Hello everyone! So i have a quick question. The biggest struggle for me with the glowforge has 100% been learning to actually draw on programs such as Gimp and Inkscape. In the past i have posted that i come from a cad background where its very black and white. 0,0 starting point, enting WxH, insert slots or holes and boom. I do have a CAD based software here at home which i am very comfortable with so my question is this:
If i were to draw up say a base to hold a name plate for example that is 4" in Length, 2" in width and has a .250" slot in the center of it and convert that into a dxf will it transfer over in those dimensions into the glowforge? or will it take it and skew it to some random dims? Thank you all!
Is that supposed to be “SVG” dimensions in the title?

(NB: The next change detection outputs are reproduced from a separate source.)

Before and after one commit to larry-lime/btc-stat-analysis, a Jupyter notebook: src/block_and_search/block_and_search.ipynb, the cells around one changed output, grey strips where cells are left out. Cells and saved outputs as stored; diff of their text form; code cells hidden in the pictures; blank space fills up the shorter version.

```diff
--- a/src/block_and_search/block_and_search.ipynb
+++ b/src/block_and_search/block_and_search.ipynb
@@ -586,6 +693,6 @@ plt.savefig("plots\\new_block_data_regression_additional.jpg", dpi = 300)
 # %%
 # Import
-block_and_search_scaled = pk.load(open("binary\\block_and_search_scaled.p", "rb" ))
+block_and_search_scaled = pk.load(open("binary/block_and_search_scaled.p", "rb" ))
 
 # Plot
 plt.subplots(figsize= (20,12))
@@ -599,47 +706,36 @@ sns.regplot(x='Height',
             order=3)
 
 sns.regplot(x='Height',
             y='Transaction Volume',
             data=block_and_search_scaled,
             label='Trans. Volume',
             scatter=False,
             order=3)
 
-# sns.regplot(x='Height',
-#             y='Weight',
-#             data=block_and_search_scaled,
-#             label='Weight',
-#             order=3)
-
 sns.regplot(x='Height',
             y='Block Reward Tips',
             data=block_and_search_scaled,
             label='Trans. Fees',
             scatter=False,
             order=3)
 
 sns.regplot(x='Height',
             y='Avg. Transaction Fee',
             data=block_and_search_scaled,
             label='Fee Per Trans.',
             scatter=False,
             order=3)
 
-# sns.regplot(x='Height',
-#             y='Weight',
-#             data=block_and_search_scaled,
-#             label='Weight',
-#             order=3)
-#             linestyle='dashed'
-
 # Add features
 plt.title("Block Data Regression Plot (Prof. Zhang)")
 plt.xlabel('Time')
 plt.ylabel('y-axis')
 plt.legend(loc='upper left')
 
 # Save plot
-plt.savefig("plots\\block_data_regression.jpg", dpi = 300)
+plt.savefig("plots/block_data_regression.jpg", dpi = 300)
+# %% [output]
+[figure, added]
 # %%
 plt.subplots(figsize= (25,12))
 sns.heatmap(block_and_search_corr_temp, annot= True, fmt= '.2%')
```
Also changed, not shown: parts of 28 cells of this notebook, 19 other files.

Inkscape will correctly translate dimensions from a a DXF and output correctly for the Glowforge. As long as your export file doesn’t has something to mess it up and you set the import features correctly.
Different programs seem to have different levels of success or require certain tweaks to ensure accurate dimension translation for DXFs.
If you would like to make a sample DXF and post it here in a zipped file, I’ll go through the import steps and see if there is anything specific needed for the output you give.
Include a 1" square in the design. Just make some random shapes of specified dimensions. We can see it works fine.
One thing with Inkscape and the Glowforge is to have an artboard/document size that is 20"x12". That is brought into the user interface always at the same spot on the bed and it does help getting dimensions regularized.
Great. Now we need a slot, which is just another rectangle. I simply cut and paste a new copy (or draw a new one, whatever you like. I do the same process to make it .25" tall and (you didn’t specify) 3" wide.
OK done! You could stop here, but let’s go the extra mile:
(optional) For best results you want to cut from the inside out. To do that you need them to be separate steps, which requires different colors. Select the slot rectangle, change its color, and you’re good to go.
No worries. Inkscape’s a powerful tool, but so are the other big players in 2d vector stuff like affinity, illustrator and corel. Sometimes it comes down to what “feels” best to you to use. The biggest point in inkscape’s favor is price, and there are some things that each program does a little better or worse than others… but overall, I’m happy with it. I do almost all of my design with it.